it the best if left and right are equal? Is that A level? Or is it just the
nearly or total unbalance that makes a work interesting?
That we have less problems with work from old times is because the work
people did not like, has gone. There is also a huge quantity of art in
museumstorage that is never shown? (Could that be bad art?).
The more I hear about ART, the more I become suspicious. I changed my
habit and said to myself: "there is no art, art in itself does not exist."
Then I felt better. Now I can look at things, made by people, to
communicate for instance. People are very creative, I must admit. They use
words, body gestures, eyemovement, sounds and even use visual images to
communicate. Some work good, some very good, some work good in a Russian
wintercamp, some in a hotellobby in Las Vegas and not at all in Kitingo's
village in Ndebeleland. Some work in my neighbours house (she is an art
critique) but defenitely not in mine.
What about the patato-eaters Van Gogh painted (he did it several times, but
they are not that different that one would say this is a good oe and that
one is bad)? It is a small, dark piece of work, the people are not well
proportioned also. I bet that most people (even "them from the art world"
would ignore it if they had trained to the Pavlovreaction of:
I will agree with everyone who states that visual images can be used for
communication. That brings teachers at two problems. 1 How can I learn my
students to read what is the message in that visual object (if I can read
it myself)? 2 How can I train my students to use visual images as
communication tools in a way that they really work?
When I have reached both goals, my time is over and I do not have to
discuss about art at all.

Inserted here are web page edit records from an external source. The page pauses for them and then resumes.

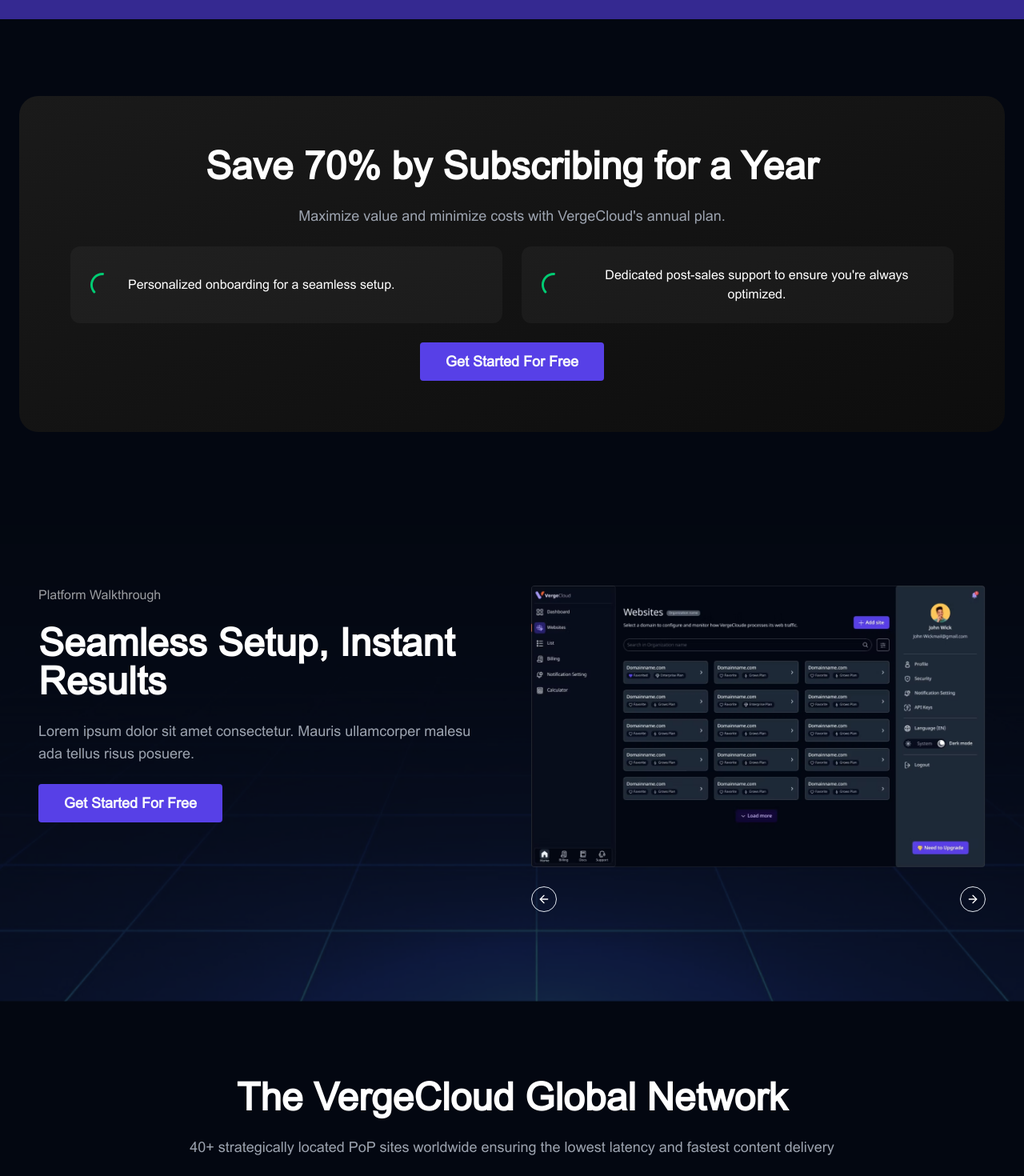
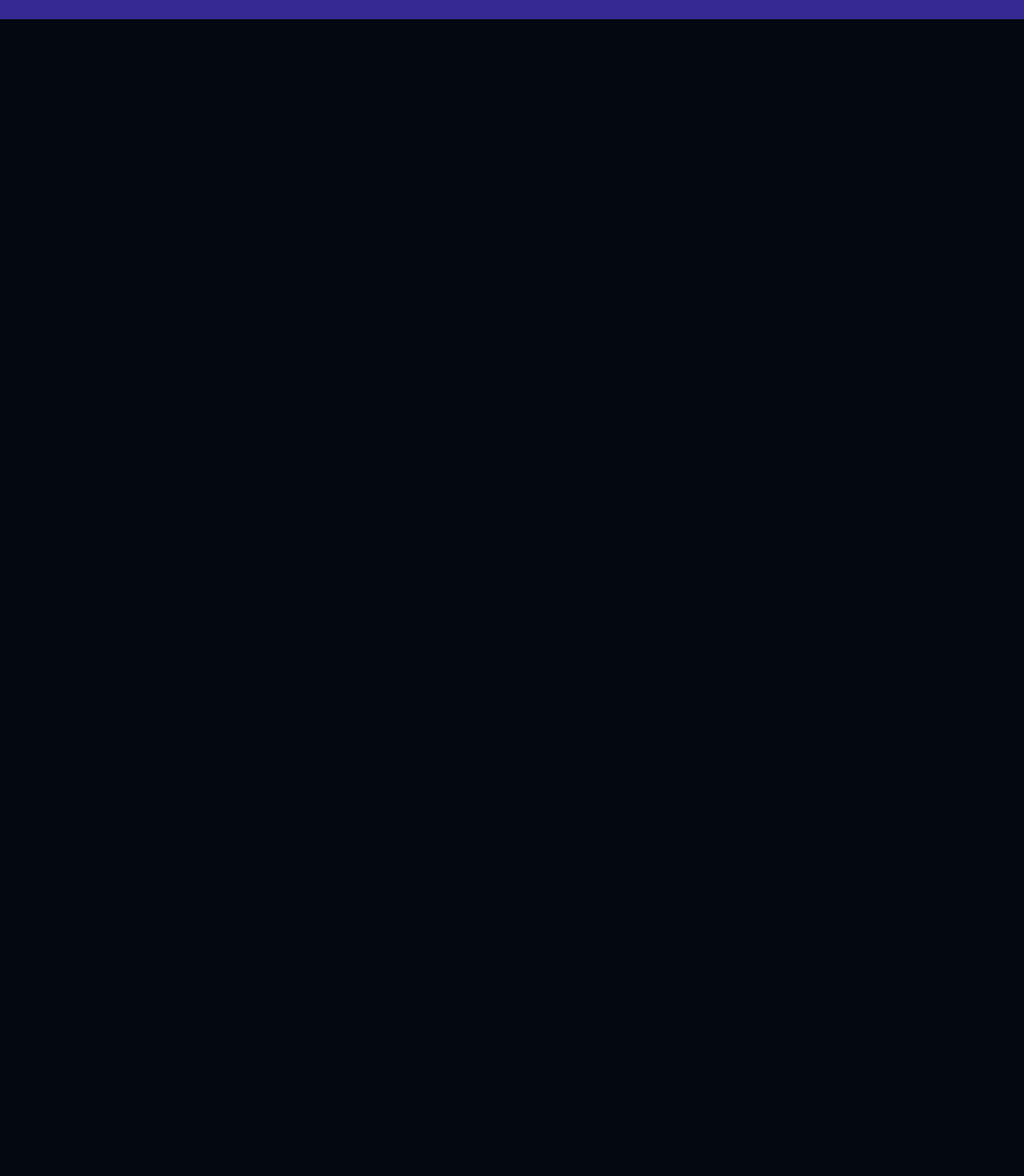
Before and after one commit to varunpandey0502/vergecloud-dark, a Next.js app: page / in a window 1280 px wide. Shown: the part 620-2090 px from the top of the page at 80% size. After the commit the page ends 800 px from the top, so only its background shows below. Built offline with nearby package versions, Linux system fonts and the light colour scheme; grey boxes are pictures that could not be loaded.

Commit message:
fix: testing build bug on vercel

```diff
--- a/app/page.tsx
+++ b/app/page.tsx
@@ -10,10 +10,10 @@
     <main>
       <Navbar />
       <Hero />
-      <SubscriptionSavings />
-      <PlatformWalkthrough />
-      <GlobalNetwork />
-      <WhyChoose />
+      {/* <SubscriptionSavings /> */}
+      {/* <PlatformWalkthrough /> */}
+      {/* <GlobalNetwork /> */}
+      {/* <WhyChoose /> */}
       {/* <Awards />
       <Stats />
       <Comparison />
--- a/components/global-network.tsx
+++ b/components/global-network.tsx
@@ -3,17 +3,6 @@
 import { Button } from "./ui/button";
 
 export default function GlobalNetwork() {
-  const networkPoints = [
-    { top: "30%", left: "40%", type: "primary" },
-    { top: "35%", left: "45%", type: "secondary" },
-    // Add more points as needed
-  ];
-
-  const pointStyles = {
-    primary: "bg-[#FF4D4D]",
-    secondary: "bg-gray-400",
-  };
-
   return (
     <section className="relative bg-background px-6 pt-24">
       {/* Content */}
--- a/components/hero.tsx
+++ b/components/hero.tsx
@@ -1,8 +1,5 @@
 "use client";
 import { useEffect, useRef } from "react";
-import { HubspotProvider } from "next-hubspot";
-import Clients from "./clients";
-import HubspotForm from "./form";
 
 export default function Hero() {
   const videoRef = useRef<HTMLVideoElement>(null);
```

(By no means I will say that this is the only object in art education, but
if I have to do one thing ....)
(Who invented the word ART should be punished.)
Ben Schasfoort, nl